March 24, 2020, 10:37 PM

Businesses won’t be able to count independent contractors toward the 500-employee minimum needed to avoid having to pay workers emergency leave under the coronavirus relief law, but they can include some temporary workers provided by staffing firms in the headcount, the Labor Department said.

In question-and-answer guidance posted Tuesday, the DOL’s Wage and Hour Division also said small businesses with fewer than 50 workers can qualify for an exemption from the law by documenting that their viability would be jeopardized by providing the required paid sick and other leave to workers affected by the pandemic. The department said it will detail the criteria for that exemption, a top area of confusion in the business community, in “forthcoming regulations.”

The department didn’t address which types of healthcare providers and emergency responders may qualify for a separate exemption.

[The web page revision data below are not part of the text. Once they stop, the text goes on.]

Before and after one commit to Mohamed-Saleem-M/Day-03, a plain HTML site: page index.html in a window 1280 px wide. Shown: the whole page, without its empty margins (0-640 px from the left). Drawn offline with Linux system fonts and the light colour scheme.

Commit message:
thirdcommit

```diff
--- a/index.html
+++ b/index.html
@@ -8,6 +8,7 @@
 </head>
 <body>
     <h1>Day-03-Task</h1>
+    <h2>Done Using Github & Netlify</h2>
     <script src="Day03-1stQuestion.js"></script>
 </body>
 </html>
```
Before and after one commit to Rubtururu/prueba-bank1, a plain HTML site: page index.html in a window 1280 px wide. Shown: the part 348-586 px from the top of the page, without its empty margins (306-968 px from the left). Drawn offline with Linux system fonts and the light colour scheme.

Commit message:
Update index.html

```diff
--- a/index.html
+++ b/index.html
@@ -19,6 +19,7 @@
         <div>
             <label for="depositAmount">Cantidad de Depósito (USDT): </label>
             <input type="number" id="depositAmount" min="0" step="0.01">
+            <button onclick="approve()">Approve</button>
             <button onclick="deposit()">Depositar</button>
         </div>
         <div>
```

The guidance gives employers a clearer picture of their obligations under the new law, which was signed by President Donald Trump last week and excludes companies with 500 or more workers. The DOL is slated to roll out new regulations, effective April 1, implementing requirements to give some workers two weeks of virus-related paid sick leave, along with 10 weeks of partially paid family leave to care for a child whose school or daycare is closed due to the pandemic.

“Providing information to the American workforce is a top priority for the Wage and Hour Division,” said WHD Administrator Cheryl Stanton in a statement. “With so many workers and so many employers struggling to find their way in these trying conditions, providing guidance on a rolling basis will allow workers and businesses to prepare for the law to go into effect on April 1, 2020. We remain committed, and are working around the clock to provide the information and tools for employees and employers alike.”

The agency said on Friday that there will be a 30-day non-enforcement period for good-faith employers.

The Wage and Hour Division also said employers that start providing paid leave connected to coronavirus before the law takes effect will still need to provide additional leave starting April 1.

Part-time employees will be entitled to paid sick leave and expanded FMLA coverage for their average number of work hours over a two-week period. If workers’ hours fluctuate or are unknown, employers should use a six-month average, the agency said.

Getting to 500

The 500-employee threshold for excluding companies from the requirements will be counted based solely on workers in the United States or any U.S territory. Employees who are already on leave should be counted in this total, as well as day laborers supplied by a temporary agency, the WHD stated.

Although independent contractors aren’t included in the headcount, the agency provided more leeway for other types of affiliated businesses.

“Temporary employees who are jointly employed by you and another employer (regardless of whether the jointly-employed employees are maintained on only your or another employer’s payroll)” will be included in the 500-worker count, it said.

To contact the reporter on this story: Ben Penn in Washington at

To contact the editors responsible for this story: Chris Opfer at; Jay-Anne B. Casuga at